Assigned task: Check each line of the records for "result"; collect those that have it.

Supplied material:
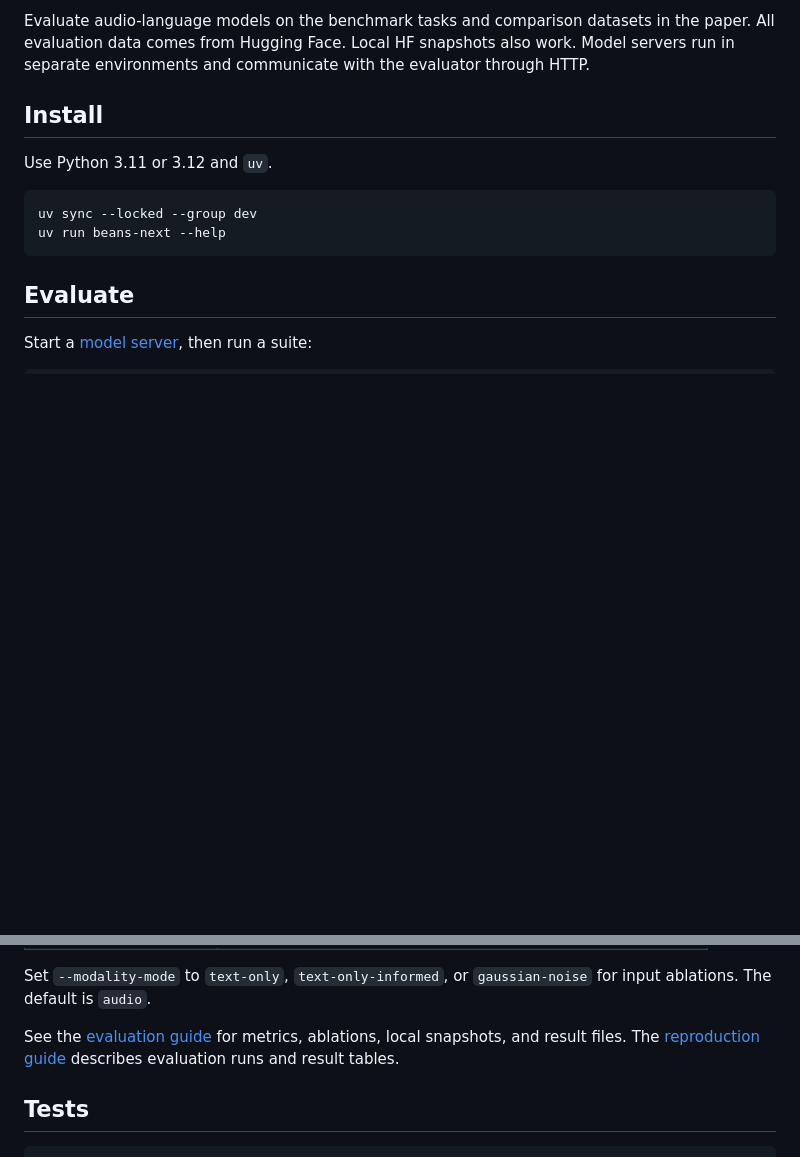
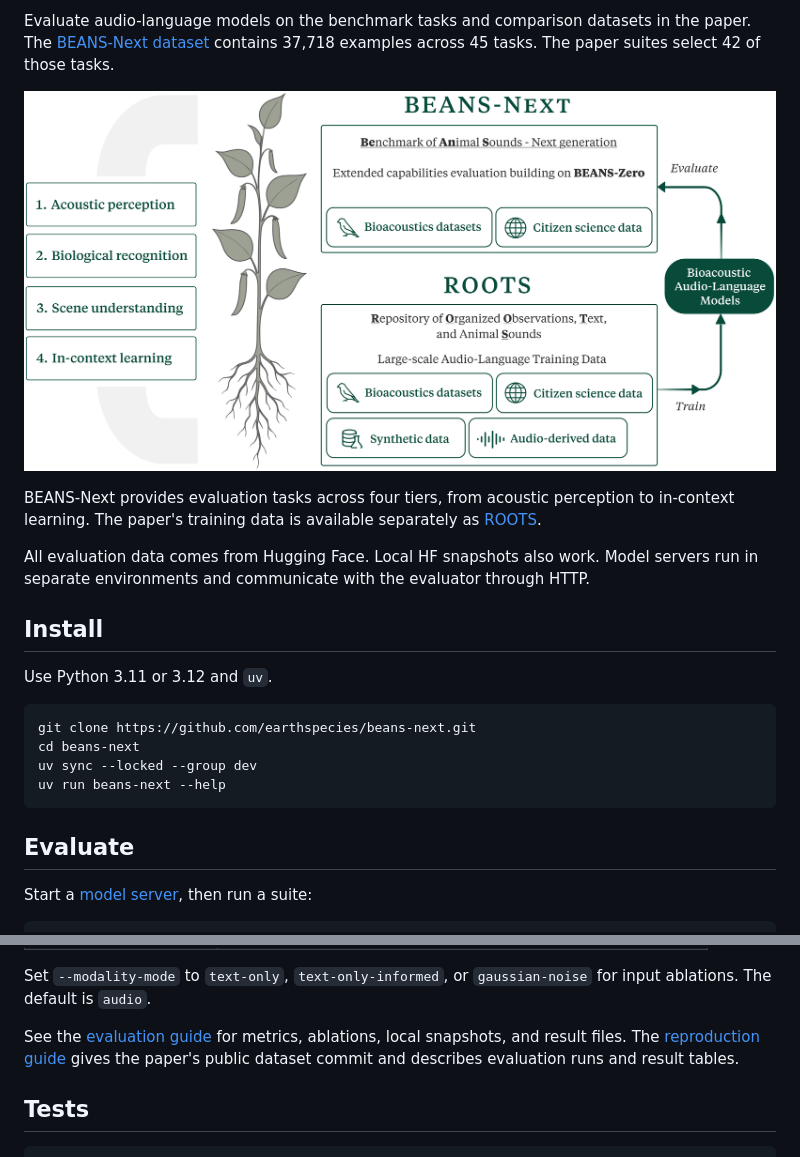
Before and after one commit to earthspecies/beans-next, a Markdown page: README.md, 2 parts joined by grey strips. Drawn GitHub-style; pictures changed too: docs/img/overview.png (added); blank space fills up the shorter version.

Commit message:
Prepare public release from submission with ESP datasets and documentation

````diff
--- a/README.md
+++ b/README.md
@@ -3,4 +11,13 @@
 Evaluate audio-language models on the benchmark tasks and comparison datasets in the paper.
+The [BEANS-Next dataset](https://huggingface.co/datasets/EarthSpeciesProject/BEANS-Next)
+contains 37,718 examples across 45 tasks. The paper suites select 42 of those tasks.
+
+![BEANS-Next evaluates bioacoustic audio-language models across four tiers; ROOTS provides audio-language training data.](docs/img/overview.png)
+
+BEANS-Next provides evaluation tasks across four tiers, from acoustic perception to in-context learning.
+The paper's training data is available separately as
+[ROOTS](https://huggingface.co/datasets/EarthSpeciesProject/ROOTS).
+
 All evaluation data comes from Hugging Face. Local HF snapshots also work.
 Model servers run in separate environments and communicate with the evaluator through HTTP.
 
@@ -9,6 +26,8 @@ Model servers run in separate environments and communicate with the evaluator th
 Use Python 3.11 or 3.12 and `uv`.
 
 ```bash
+git clone https://github.com/earthspecies/beans-next.git
+cd beans-next
 uv sync --locked --group dev
 uv run beans-next --help
 ```
@@ -43,7 +62,7 @@ Set `--modality-mode` to `text-only`, `text-only-informed`, or `gaussian-noise`
 The default is `audio`.
 
 See the [evaluation guide](docs/evaluation.md) for metrics, ablations, local snapshots, and result files.
-The [reproduction guide](docs/reproduction.md) describes evaluation runs and result tables.
+The [reproduction guide](docs/reproduction.md) gives the paper's public dataset commit and describes evaluation runs and result tables.
 
 ## Tests
 
````
Also changed, not shown: other parts of README.md (+8 -0 lines), docs/evaluation.md (+1 -1 lines), docs/reproduction.md (+6 -3 lines), 8 other files.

Expected answer:
 See the [evaluation guide](docs/evaluation.md) for metrics, ablations, local snapshots, and result files.
-The [reproduction guide](docs/reproduction.md) describes evaluation runs and result tables.
+The [reproduction guide](docs/reproduction.md) gives the paper's public dataset commit and describes evaluation runs and result tables.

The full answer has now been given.